At the other end Leach stoutly survived the one or two deliveries he was trusted to defend at the end of each over - his contribution to the partnership of 76 was one not out from 17 balls.
Stokes, though, was in one-day mode - his last 84 runs came from 67 balls. He lofted Lyon down the ground and then into the crowd with an outrageous reverse-sweep.
He heaved the pace bowlers into the leg side, but also picked gaps in the deep-set field and ran hard.
There was the drama of Harris' dropped catch at third man - almost identical to Simon Jones at Edgbaston in 2005 - Lyon's fumble when Leach was well short of his ground and the leg-before decision that should have accounted for Stokes when there was only two to win.
But Stokes was not to be denied and one of the most memorable moments in English cricket history was served up in the baking sunshine.
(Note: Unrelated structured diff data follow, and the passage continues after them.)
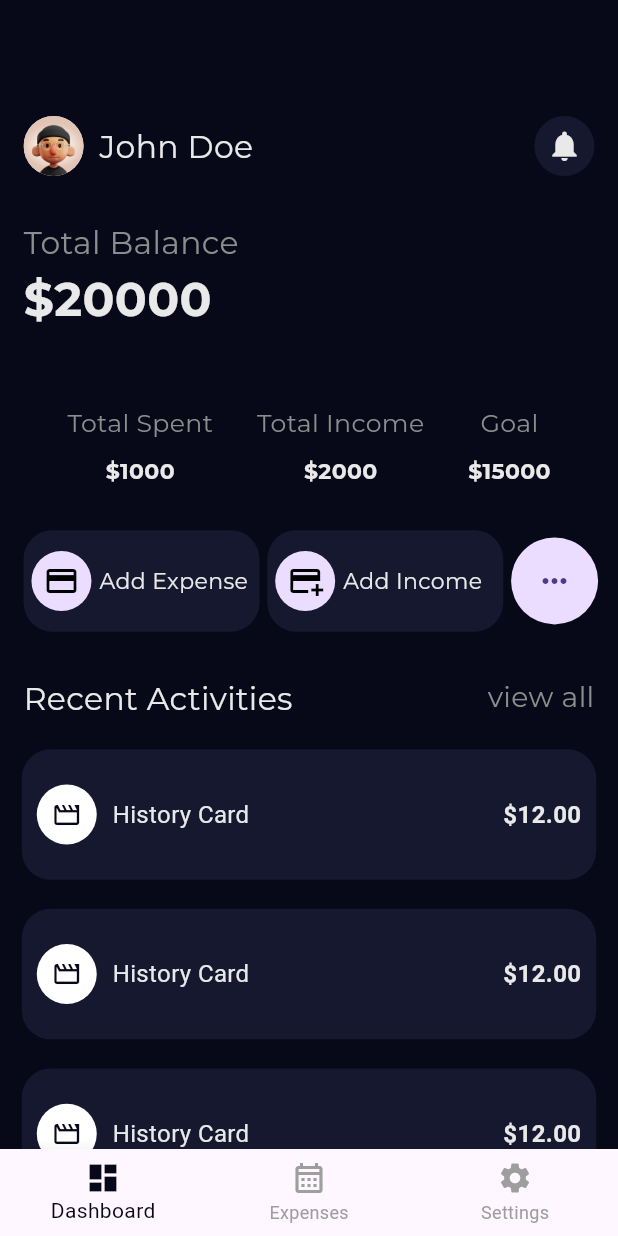
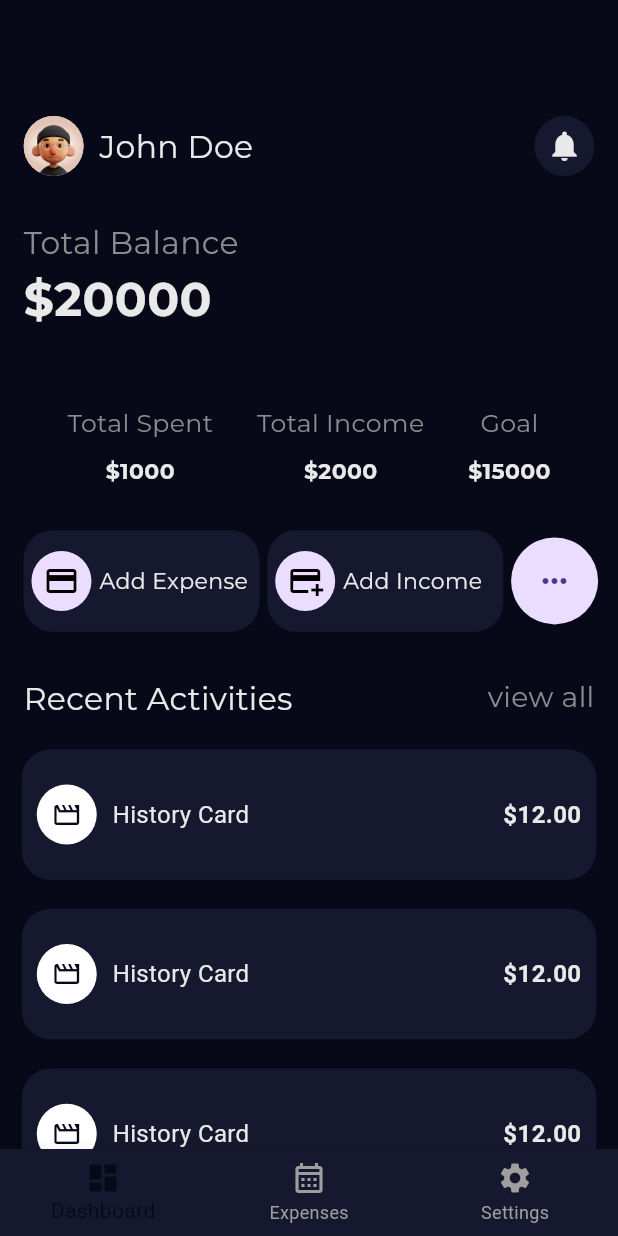
Before and after one commit to Usmandankama/BudgetMate, a Flutter app: the HomeShell screen opened directly, on a phone screen of 412 x 824 dp. Run offline on Flutter 3.47's test engine with Material 3 defaults, Android fonts, the phone set to English and light mode, and no system bars; our stand-ins replace flutter_screenutil, smooth_page_indicator, table_calendar; Roboto replaces fonts that are missing (Poppins); project files that could hold a hidden picture were left out.

Commit message:
Update home_shell.dart

```diff
--- a/lib/screens/home/home_shell.dart
+++ b/lib/screens/home/home_shell.dart
@@ -1,9 +1,7 @@
 import 'package:budget_mate/screens/calender/calender_screen.dart';
 import 'package:budget_mate/screens/settings/settings_screen.dart';
 import 'package:flutter/material.dart';
-
 import '../../constatnts/colors.dart';
-import '../history/history_screen.dart';
 import 'home_screen.dart';
 
 class HomeShell extends StatefulWidget {
@@ -42,7 +40,7 @@ class _HomeShellState extends State<HomeShell> {
     return BottomNavigationBar(
       currentIndex: _selectedIndex,
       onTap: _onItemTapped,
-      // backgroundColor: AppColors.,
+      backgroundColor: AppColors.accentColor,
       selectedItemColor: AppColors.primaryColor,
       unselectedItemColor: Colors.grey,
       showSelectedLabels: true,
```
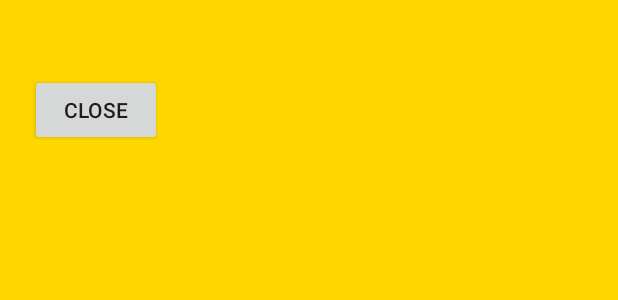
After one commit to nanda248/kotlinHub, an Android app: the layout popup_layout.xml on its own in the app's theme, with its tools: preview values and no code run, on a phone screen of 412 x 824 dp. The commit adds this screen. Shown: the top 300 px of the screen. Run offline under Robolectric (Android 15) with nearby library versions, the phone set to English and light mode, and no system bars; network calls fail.

Commit message:
popup window working

```diff
--- a/app/build.gradle
+++ b/app/build.gradle
@@ -8,7 +8,7 @@ android {
     compileSdkVersion 28
     defaultConfig {
         applicationId "com.example.nanda.kotlinhub"
-        minSdkVersion 15
+        minSdkVersion 19
         targetSdkVersion 28
         versionCode 1
         versionName "1.0"
--- a/app/src/main/res/layout/activity_home_page.xml
+++ b/app/src/main/res/layout/activity_home_page.xml
@@ -2,6 +2,7 @@
 <LinearLayout xmlns:android="http://schemas.android.com/apk/res/android"
     xmlns:app="http://schemas.android.com/apk/res-auto"
     xmlns:tools="http://schemas.android.com/tools"
+    android:id="@+id/home_layout"
     android:layout_width="match_parent"
     android:layout_height="match_parent"
     android:orientation="vertical"
@@ -10,7 +11,6 @@
     <RelativeLayout
         android:layout_width="match_parent"
         android:layout_height="0dp"
-        android:layout_marginTop="50dp"
         android:layout_weight="1"
         android:orientation="vertical">
 
--- /dev/null
+++ b/app/src/main/res/layout/popup_layout.xml
@@ -0,0 +1,23 @@
+<?xml version="1.0" encoding="utf-8"?>
+<LinearLayout xmlns:android="http://schemas.android.com/apk/res/android"
+    android:layout_width="match_parent"
+    android:layout_height="match_parent"
+    android:orientation="vertical"
+    android:padding="20dp"
+    android:background="@color/gold">
+
+
+    <TextView
+        android:id="@+id/tv_poopup_text"
+        android:layout_width="wrap_content"
+        android:layout_height="wrap_content"
+        android:textAppearance="@style/Base.TextAppearance.AppCompat.Large"
+        />
+    <Button
+        android:id="@+id/btn_popup_close"
+        android:layout_width="wrap_content"
+        android:layout_height="wrap_content"
+        android:text="@string/btn_close"
+        />
+
+</LinearLayout>
--- /dev/null
+++ b/app/src/main/res/menu/test.xml
@@ -0,0 +1,4 @@
+<?xml version="1.0" encoding="utf-8"?>
+<menu xmlns:android="http://schemas.android.com/apk/res/android">
+
+</menu>
--- a/app/src/main/res/values/strings.xml
+++ b/app/src/main/res/values/strings.xml
@@ -12,6 +12,7 @@
     <string name="btn_topic2">Basic Data Types</string>
     <string name="btn_topic3">Control Flow</string>
     <string name="btn_topic4">Visibility Control</string>
+    <string name="btn_close">Close</string>
 
     <!--input text field names-->
     <string name="tf_username">User Name</string>
```
Also changed, not shown: app/src/main/java/com/example/nanda/kotlinhub/activities/ActivityHomePage.kt (+65 -1 lines), app/src/main/java/com/example/nanda/kotlinhub/activities/ActivityTopic.kt (+67 -3 lines).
When they were dismantled for 67 on Friday, England looked to have wasted a golden opportunity to level the series.
Instead, they became only the third team in Test history to be bowled out for less than 70 in their first innings and go on to win, as well as setting up a grandstand battle in the final two matches.
Australia's premier batsman Steve Smith and England's all-time leading wicket-taker James Anderson are set to return for the fourth Test, the latter on his home ground.
If that match, or the finale at The Oval, can follow the fluctuations of the first three Tests - remember, Smith's brilliance won Australia the first and England were denied in the Lord's dark in the second - then the 2019 Ashes will be spoken of in the same breath as the 2005 series.
England cannot afford to lose either of the final two Tests, otherwise Australia will retain the urn.
England certainly have issues to address, but when Stokes plays like he did at Headingley, anything seems possible.
Do not let success go to your head and do not let failure get to your heart.